• Directions: What lines in the records below contain the string "import"? Copy every one.

*** Opening of Records supplied ***

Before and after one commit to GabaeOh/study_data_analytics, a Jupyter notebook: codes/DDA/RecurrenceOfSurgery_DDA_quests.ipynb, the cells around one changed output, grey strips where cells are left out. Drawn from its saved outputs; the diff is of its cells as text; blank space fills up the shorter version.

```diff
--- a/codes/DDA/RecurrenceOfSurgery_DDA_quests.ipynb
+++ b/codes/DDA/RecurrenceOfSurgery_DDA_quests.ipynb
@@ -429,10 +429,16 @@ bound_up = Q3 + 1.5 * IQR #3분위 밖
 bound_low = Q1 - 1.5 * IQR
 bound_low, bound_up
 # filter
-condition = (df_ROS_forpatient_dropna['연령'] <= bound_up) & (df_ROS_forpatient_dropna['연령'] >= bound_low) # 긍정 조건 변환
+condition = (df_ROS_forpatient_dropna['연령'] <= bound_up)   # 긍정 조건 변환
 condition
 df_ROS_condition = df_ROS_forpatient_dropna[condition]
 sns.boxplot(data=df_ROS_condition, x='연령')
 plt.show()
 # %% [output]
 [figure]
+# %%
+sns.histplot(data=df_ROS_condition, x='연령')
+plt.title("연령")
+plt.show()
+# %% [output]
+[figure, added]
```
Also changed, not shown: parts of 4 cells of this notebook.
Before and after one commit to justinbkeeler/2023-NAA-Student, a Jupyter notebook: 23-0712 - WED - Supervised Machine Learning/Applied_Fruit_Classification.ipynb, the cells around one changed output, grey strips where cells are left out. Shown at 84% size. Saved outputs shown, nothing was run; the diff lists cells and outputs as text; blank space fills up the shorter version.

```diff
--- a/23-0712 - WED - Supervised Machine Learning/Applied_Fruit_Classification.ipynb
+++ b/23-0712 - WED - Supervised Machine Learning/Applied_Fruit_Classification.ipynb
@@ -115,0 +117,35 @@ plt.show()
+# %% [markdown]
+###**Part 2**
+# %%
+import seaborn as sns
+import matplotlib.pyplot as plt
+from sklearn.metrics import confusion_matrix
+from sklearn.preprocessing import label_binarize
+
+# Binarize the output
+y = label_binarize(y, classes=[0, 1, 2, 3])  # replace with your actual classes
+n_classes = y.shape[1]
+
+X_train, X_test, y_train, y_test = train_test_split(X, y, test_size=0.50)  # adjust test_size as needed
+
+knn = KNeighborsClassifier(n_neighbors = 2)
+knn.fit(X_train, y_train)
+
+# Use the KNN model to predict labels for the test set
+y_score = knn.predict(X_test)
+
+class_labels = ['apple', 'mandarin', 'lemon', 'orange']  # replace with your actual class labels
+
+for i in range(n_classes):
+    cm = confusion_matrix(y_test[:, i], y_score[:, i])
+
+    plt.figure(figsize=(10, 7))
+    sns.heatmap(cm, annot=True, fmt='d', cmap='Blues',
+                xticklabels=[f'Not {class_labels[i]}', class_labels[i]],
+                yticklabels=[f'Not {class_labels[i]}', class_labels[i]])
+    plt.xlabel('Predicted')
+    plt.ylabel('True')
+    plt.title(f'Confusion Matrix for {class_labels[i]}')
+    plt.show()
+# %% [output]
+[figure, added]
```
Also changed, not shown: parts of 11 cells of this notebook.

*** Close of Records supplied ***

• Your solution:
+import seaborn as sns
+import matplotlib.pyplot as plt
+from sklearn.metrics import confusion_matrix
+from sklearn.preprocessing import label_binarize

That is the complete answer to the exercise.